The masterplanned community with 2000 houses for up to 5000 people will boost the Bowen population by 50 per cent.
However, the road to the green light has been long for the applicants who are now subject to several conditions under the council’s approval.
The first development application for Whitsunday Paradise estate was made on June 15, 2018.
The application has four key stages, the first being preliminary approval for a variation request.
This means the development can occur on the site for an integrated residential and commercial estate, overriding several codes including the environmental significance overlay code.
The second stage is development approval for a material change of use of the land.
The application includes permits for two food and drink outlets, a hotel, outdoor sport and recreation area, service station, shopping centre, childcare centre, healthcare services, five shops and a supermarket.
The third part of the application was approval to divide four lots into 198 lots for residential, commercial, drainage reserve, park, roads and access easements usage.
The final part of the approval was for bulk earthworks to make stage three of the development possible.
The development will be take place in five ‘precincts’, which are similar to the zones in the council’s Planning Scheme.
Precinct one and two are the residential areas with varying lot sizes.
Precinct two will include multi-dwelling units, terraced housing and a retirement living development with provisions to increase development heights to 12m in select areas, which is 3.5m more than the current limits in the council’s Planning Scheme.
The third precinct is a local activity centre with space for a range of goods and services including a shopping centre, service station and food and drink outlets.
There is also a provision in the third precinct for increased building heights.
Precinct four is for recreation and open space with sporting facilities, a club house, community hall and local parks.
A hotel development is also proposed in this precinct with dining and entertainment opportunities.
The fifth precinct is for environmental management and conservation with Mount Bramston and the foreshore areas set to be retained as “environmentally significant landscape features”.
The application also includes a service station, which can be operated 24 hours a day, seven days a week.
The variation approval for the development has been approved for a period of 10 years and will lapse if the estate is not completed within 20 years.
There are several conditions attached to the development, including the condition that all lots must be connected to the council water supply.
The applicants must also build a two megalitre reservoir that connects to the council’s bulk supply water main.
A detailed water network analysis will be undertaken to demonstrate how the proposed demand on water can be met.
If the demand is higher than the capacity of the reservoir, the applicants must provide additional water storage at their own cost.
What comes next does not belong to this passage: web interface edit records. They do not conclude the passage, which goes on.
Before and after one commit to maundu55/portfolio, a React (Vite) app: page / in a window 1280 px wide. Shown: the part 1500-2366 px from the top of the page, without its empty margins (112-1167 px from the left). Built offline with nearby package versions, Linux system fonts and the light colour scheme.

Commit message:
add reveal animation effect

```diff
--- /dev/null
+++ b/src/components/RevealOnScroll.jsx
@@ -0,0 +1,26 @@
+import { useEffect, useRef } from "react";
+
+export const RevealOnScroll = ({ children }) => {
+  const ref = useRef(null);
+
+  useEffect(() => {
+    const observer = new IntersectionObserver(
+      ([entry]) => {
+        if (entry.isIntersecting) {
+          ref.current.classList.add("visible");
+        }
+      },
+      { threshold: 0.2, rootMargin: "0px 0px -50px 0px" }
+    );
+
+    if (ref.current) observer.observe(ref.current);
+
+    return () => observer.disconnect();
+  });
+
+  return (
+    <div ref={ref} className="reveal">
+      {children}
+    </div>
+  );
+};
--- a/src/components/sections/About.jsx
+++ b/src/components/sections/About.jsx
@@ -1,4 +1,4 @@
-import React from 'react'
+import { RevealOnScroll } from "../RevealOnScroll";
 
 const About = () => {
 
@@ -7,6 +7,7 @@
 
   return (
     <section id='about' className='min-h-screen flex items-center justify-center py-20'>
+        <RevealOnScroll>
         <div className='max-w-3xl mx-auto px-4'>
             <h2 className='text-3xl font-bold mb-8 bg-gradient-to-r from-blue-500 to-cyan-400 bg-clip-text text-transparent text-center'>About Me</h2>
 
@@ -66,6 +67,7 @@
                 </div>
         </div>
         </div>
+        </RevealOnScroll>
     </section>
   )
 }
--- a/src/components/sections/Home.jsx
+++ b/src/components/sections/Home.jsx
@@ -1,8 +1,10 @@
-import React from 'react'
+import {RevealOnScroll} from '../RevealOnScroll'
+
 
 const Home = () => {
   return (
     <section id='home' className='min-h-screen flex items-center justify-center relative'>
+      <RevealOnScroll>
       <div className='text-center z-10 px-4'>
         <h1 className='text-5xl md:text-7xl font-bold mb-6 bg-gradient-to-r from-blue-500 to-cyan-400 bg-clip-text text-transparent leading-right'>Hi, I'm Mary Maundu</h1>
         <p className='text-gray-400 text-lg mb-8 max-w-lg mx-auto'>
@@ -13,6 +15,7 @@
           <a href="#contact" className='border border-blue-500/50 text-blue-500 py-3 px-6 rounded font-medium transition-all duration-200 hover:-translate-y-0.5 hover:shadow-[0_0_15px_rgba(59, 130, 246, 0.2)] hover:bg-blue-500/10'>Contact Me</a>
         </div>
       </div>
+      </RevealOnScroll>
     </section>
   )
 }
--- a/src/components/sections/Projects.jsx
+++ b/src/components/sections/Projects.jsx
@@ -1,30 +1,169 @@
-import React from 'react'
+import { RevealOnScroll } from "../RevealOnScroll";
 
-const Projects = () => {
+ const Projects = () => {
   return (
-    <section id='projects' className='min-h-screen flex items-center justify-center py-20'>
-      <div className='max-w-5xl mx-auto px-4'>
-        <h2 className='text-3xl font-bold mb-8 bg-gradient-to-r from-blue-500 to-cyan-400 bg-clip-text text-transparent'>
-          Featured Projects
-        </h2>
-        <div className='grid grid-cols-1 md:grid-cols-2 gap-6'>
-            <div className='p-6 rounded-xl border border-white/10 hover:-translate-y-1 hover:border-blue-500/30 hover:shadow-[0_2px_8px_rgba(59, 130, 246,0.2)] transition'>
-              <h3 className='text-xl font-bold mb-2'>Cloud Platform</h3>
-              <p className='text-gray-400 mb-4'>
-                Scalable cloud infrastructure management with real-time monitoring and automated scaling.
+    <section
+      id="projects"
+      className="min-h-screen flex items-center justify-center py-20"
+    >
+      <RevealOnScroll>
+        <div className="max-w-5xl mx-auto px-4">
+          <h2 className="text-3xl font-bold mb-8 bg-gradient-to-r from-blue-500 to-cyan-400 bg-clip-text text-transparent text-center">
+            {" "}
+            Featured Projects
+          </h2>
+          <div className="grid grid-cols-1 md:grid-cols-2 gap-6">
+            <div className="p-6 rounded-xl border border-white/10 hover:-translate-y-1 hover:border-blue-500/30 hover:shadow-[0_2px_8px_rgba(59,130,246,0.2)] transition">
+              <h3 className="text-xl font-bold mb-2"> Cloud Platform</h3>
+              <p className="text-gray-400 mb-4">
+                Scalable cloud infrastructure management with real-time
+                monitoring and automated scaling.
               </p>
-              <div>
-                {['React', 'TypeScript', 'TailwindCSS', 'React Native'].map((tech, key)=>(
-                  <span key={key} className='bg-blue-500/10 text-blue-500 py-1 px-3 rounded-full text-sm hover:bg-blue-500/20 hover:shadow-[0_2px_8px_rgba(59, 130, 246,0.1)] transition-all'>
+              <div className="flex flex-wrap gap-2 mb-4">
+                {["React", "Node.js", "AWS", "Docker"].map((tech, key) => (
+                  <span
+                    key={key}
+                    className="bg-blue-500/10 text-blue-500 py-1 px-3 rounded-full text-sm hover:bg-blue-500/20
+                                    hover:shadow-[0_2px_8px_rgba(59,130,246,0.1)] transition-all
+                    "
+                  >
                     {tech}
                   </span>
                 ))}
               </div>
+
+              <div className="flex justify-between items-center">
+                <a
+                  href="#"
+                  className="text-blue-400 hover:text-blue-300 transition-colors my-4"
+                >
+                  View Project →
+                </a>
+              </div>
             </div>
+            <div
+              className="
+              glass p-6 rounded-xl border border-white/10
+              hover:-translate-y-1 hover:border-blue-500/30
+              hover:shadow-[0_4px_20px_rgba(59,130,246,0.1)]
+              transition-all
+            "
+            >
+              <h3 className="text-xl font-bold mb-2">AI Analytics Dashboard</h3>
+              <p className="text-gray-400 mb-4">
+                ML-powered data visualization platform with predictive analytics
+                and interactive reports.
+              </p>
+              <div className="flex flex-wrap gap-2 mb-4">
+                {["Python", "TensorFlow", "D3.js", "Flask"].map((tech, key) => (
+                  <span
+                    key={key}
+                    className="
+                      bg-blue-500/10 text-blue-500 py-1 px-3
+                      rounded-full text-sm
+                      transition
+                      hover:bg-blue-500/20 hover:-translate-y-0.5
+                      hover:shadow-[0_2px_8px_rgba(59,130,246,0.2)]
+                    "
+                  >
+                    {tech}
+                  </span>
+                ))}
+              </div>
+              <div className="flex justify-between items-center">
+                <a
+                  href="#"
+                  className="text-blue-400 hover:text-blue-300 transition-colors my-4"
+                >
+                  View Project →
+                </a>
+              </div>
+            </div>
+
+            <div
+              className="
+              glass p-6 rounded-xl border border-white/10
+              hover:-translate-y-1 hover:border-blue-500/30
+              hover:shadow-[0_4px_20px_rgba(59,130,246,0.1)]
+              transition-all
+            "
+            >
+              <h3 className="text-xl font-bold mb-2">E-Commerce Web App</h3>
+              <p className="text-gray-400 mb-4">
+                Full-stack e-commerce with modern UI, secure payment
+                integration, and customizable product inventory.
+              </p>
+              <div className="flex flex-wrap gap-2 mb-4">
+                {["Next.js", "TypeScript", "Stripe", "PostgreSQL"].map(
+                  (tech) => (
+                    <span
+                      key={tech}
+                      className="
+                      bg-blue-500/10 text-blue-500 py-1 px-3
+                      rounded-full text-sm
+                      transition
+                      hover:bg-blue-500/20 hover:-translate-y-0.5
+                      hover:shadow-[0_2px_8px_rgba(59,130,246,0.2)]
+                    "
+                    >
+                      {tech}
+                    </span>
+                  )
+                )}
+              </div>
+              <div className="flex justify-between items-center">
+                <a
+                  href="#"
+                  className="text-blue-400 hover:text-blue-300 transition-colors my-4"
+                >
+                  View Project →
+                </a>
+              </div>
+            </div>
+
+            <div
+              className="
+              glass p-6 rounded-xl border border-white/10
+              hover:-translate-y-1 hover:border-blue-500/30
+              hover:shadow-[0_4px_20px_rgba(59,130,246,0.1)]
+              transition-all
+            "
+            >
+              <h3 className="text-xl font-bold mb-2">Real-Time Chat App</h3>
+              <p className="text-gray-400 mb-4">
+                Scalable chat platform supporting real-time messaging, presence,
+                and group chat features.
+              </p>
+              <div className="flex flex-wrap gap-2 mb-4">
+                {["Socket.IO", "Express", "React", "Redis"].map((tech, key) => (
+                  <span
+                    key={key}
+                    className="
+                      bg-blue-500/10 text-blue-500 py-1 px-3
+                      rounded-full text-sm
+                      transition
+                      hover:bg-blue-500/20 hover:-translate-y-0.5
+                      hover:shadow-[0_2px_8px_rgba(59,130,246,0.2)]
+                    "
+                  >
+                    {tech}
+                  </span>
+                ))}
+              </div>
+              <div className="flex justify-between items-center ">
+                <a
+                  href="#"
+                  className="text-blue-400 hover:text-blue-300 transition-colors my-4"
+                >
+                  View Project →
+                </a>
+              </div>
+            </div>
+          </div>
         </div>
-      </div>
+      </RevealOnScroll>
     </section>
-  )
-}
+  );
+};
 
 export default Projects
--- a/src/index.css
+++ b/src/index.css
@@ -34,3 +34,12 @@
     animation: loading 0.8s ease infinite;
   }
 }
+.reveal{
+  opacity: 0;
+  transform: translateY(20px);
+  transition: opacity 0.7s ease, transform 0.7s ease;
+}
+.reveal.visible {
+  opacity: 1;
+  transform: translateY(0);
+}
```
When the development is nearing completion, a 10 megalitre water reservoir must be built.
All lots must also be connected to council sewage and the applicants must build a “adequately sized” sewer pump station on the land.
A detailed sewerage reticulation network must also be prepared to determine the impact of the proposed development on the existing sewerage reticulation network in Bowen and whether any external works will be needed to accommodate the development before the sewer network is built.
If the network analysis shows works are required to upgrade the Bowen reticulated sewerage network to accommodate the additional demand, work must be carried out at the applicant’s cost.
The existing onsite sewage treatment plant must also be decommissioned.
The council also resolved that lot sizes cannot be reduced below 600sq m.
However, in the ordinary council meeting in Proserpine last week, Whitsunday Regional Council’s manager of development assessments Doug Mackay said the applicants could seek a negotiated decision notice.
This gives them the opportunity to discuss conditions with the council and if there are any disagreements over the conditions, the development could be taken on appeal to the Queensland Planning and Environment Court.